Goal of the exercise — Check every line below for the word "contact" and give only the number of lines where it appears.

Information provided —
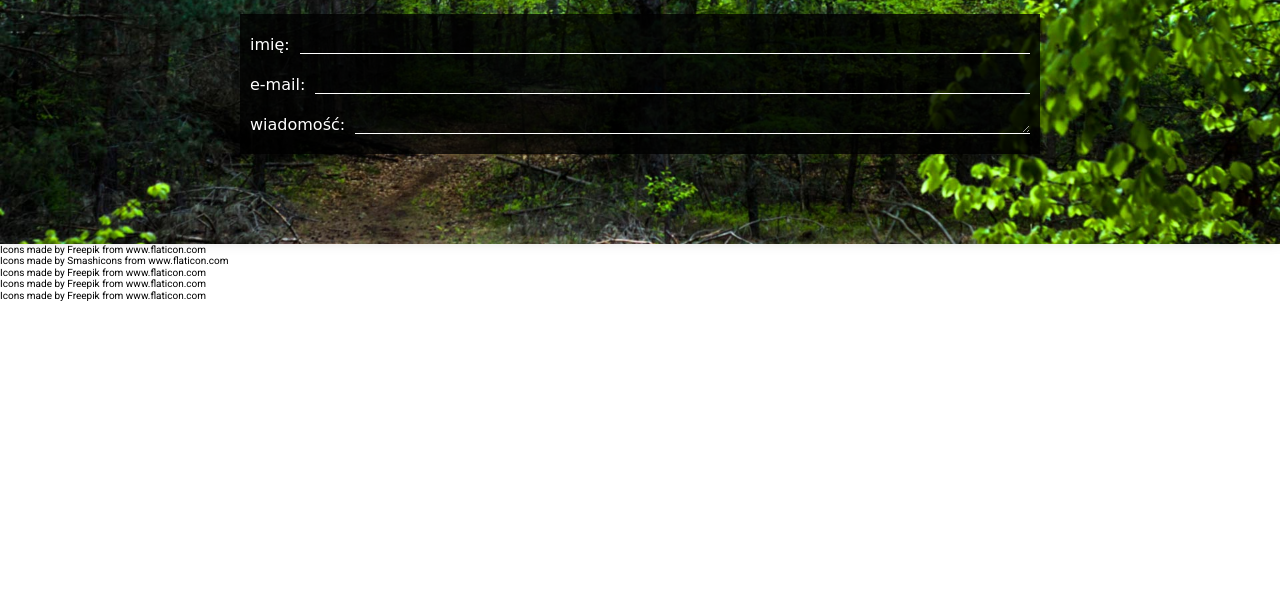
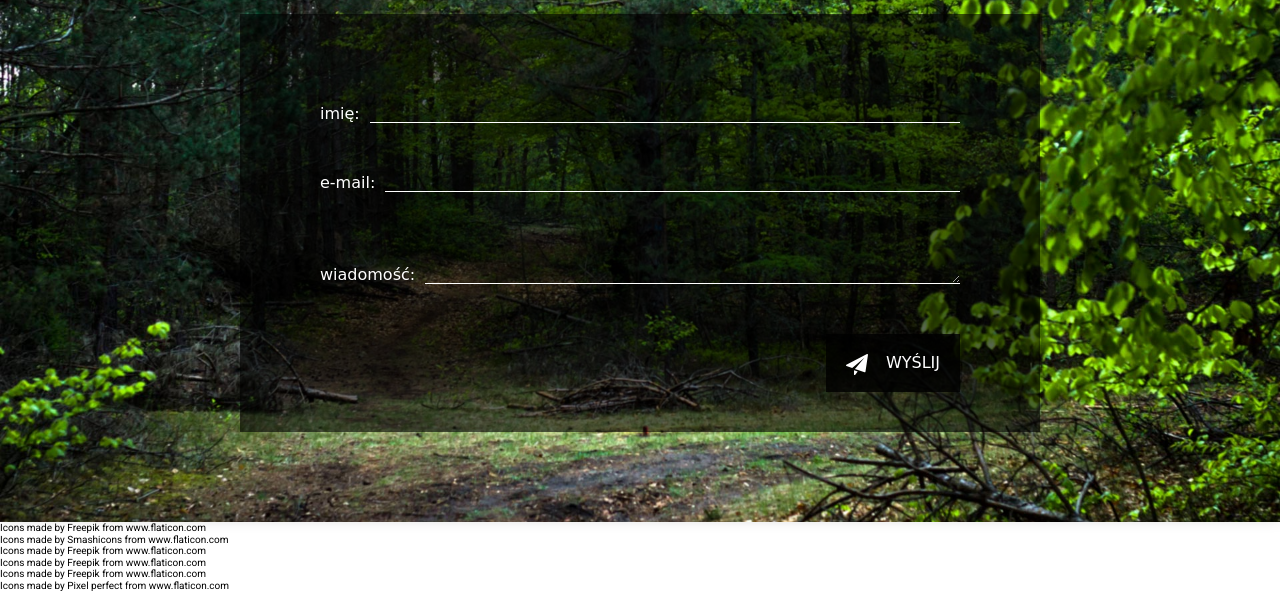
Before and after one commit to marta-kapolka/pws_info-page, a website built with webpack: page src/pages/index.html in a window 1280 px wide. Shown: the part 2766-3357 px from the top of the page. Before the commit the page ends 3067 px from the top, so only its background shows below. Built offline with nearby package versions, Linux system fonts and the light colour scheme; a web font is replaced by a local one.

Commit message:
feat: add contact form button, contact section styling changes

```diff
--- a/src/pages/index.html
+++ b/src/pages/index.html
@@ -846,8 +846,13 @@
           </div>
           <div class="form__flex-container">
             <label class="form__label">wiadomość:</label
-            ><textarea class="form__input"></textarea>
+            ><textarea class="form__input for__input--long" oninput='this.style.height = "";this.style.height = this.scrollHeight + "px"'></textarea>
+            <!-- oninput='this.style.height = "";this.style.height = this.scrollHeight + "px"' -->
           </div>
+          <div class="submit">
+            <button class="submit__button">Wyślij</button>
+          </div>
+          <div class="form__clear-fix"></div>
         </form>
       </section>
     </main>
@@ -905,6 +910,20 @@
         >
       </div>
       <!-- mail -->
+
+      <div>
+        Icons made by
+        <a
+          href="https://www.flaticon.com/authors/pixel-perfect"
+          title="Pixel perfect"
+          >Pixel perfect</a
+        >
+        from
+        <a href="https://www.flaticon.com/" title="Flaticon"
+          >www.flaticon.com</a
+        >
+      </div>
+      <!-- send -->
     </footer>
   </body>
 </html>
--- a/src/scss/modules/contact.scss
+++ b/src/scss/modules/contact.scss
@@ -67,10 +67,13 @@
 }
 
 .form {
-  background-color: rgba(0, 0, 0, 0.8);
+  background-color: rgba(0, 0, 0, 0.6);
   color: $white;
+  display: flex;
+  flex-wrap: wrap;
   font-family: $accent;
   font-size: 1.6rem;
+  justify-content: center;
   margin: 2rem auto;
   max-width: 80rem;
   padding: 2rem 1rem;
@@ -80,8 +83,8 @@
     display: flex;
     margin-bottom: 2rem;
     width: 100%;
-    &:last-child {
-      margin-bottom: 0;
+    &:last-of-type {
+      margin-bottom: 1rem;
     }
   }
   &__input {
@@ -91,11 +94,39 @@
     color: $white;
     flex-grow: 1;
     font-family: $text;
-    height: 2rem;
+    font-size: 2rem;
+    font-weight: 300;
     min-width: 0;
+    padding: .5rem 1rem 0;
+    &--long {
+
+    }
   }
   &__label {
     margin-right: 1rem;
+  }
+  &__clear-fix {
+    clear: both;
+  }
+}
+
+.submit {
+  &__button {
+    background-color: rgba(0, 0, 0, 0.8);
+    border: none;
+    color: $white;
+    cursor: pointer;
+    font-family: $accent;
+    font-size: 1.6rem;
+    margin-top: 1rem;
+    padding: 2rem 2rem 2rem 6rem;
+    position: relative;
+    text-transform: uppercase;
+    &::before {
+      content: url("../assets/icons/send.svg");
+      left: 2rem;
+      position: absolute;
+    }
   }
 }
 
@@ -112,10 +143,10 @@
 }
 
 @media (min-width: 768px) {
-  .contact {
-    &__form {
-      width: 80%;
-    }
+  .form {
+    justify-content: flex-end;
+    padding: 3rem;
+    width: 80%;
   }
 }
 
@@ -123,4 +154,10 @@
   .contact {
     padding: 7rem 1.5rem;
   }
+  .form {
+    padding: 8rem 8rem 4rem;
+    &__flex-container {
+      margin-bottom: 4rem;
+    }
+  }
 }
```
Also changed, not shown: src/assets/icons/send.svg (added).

Answer below — 5